Among the entries below, find the lines that contain the string "html". State only how many there are.

Excerpts from a dataset
☆ ☆ ☆ ☆ ☆ ☆ ☆

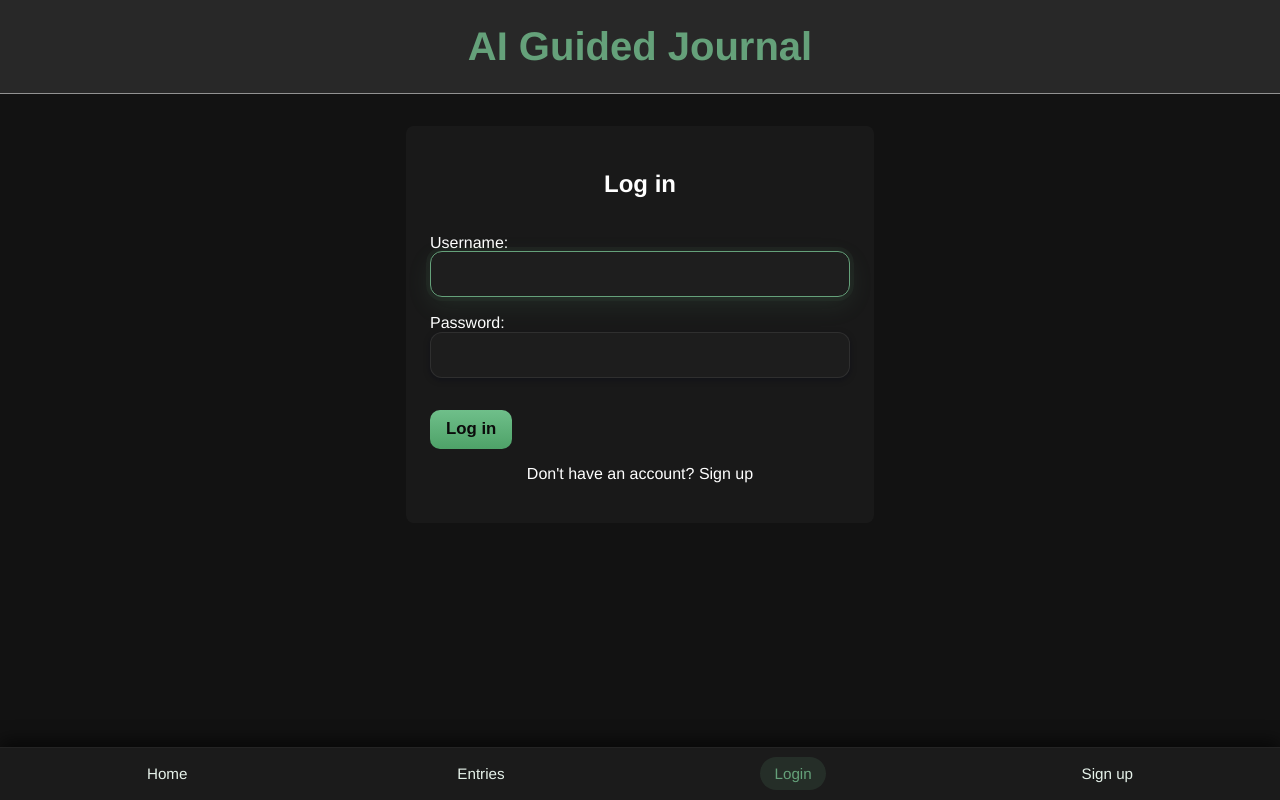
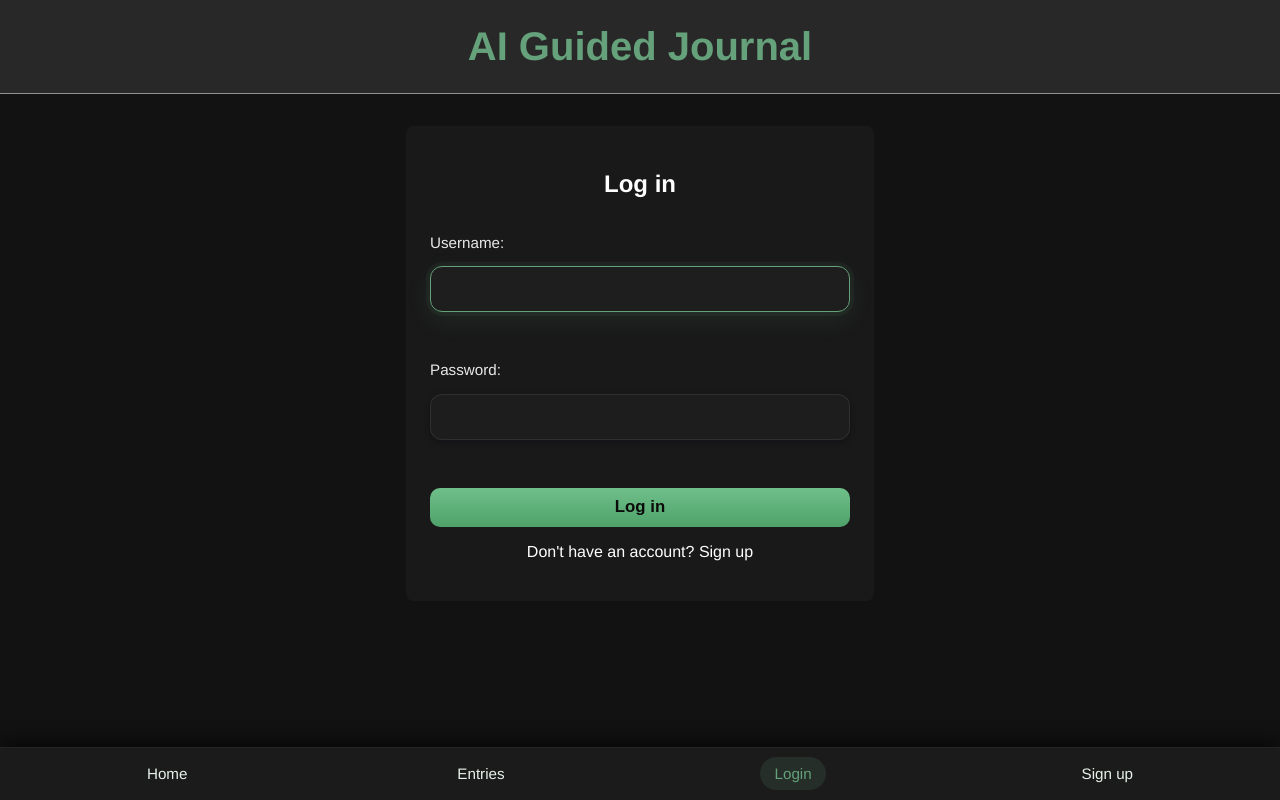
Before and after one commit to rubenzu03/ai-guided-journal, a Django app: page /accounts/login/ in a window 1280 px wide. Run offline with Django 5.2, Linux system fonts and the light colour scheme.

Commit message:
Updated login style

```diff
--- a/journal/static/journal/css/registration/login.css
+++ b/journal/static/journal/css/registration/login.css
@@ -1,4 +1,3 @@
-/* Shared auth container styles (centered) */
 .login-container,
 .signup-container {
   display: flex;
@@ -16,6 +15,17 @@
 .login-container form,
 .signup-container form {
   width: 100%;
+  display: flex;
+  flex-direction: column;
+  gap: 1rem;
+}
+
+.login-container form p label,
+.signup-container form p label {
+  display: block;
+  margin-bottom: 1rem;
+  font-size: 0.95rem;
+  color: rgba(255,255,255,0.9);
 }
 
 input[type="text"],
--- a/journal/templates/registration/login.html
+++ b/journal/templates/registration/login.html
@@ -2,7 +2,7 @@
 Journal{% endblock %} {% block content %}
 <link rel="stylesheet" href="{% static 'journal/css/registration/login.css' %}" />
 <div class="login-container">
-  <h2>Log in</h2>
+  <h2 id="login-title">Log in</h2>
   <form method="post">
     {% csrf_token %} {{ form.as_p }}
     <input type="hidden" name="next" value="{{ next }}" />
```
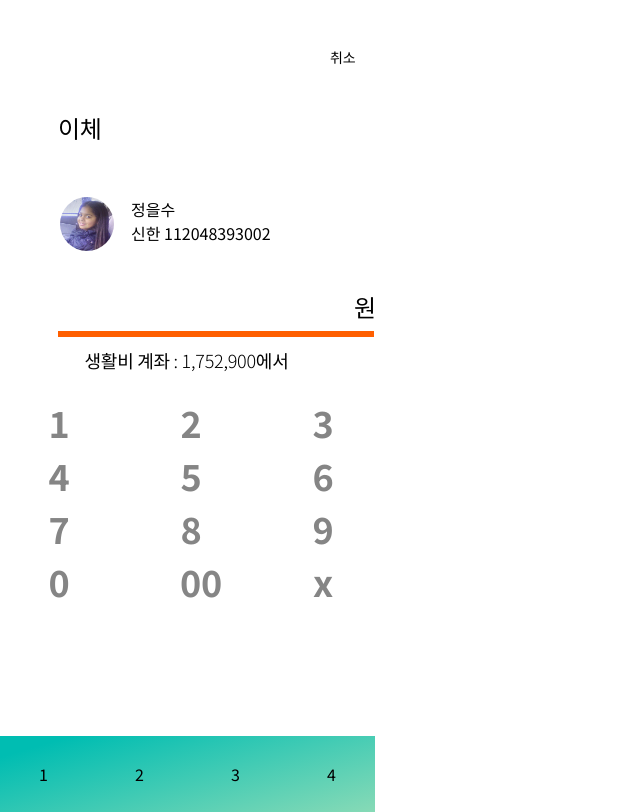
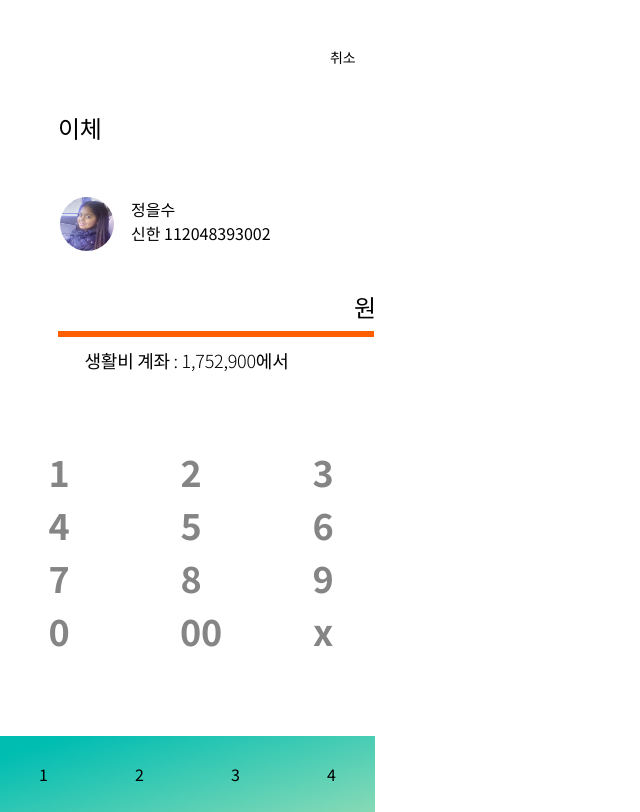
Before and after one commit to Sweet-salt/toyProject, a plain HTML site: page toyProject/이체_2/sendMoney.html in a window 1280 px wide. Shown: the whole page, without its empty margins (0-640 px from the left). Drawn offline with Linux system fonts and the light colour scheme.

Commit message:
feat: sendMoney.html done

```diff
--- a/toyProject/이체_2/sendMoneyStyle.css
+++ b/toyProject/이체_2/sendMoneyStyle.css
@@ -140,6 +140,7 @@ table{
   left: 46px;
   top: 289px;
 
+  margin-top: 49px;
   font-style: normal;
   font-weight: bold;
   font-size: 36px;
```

☆ ☆ ☆ ☆ ☆ ☆ ☆

ANSWER TO THE EXERCISE: 4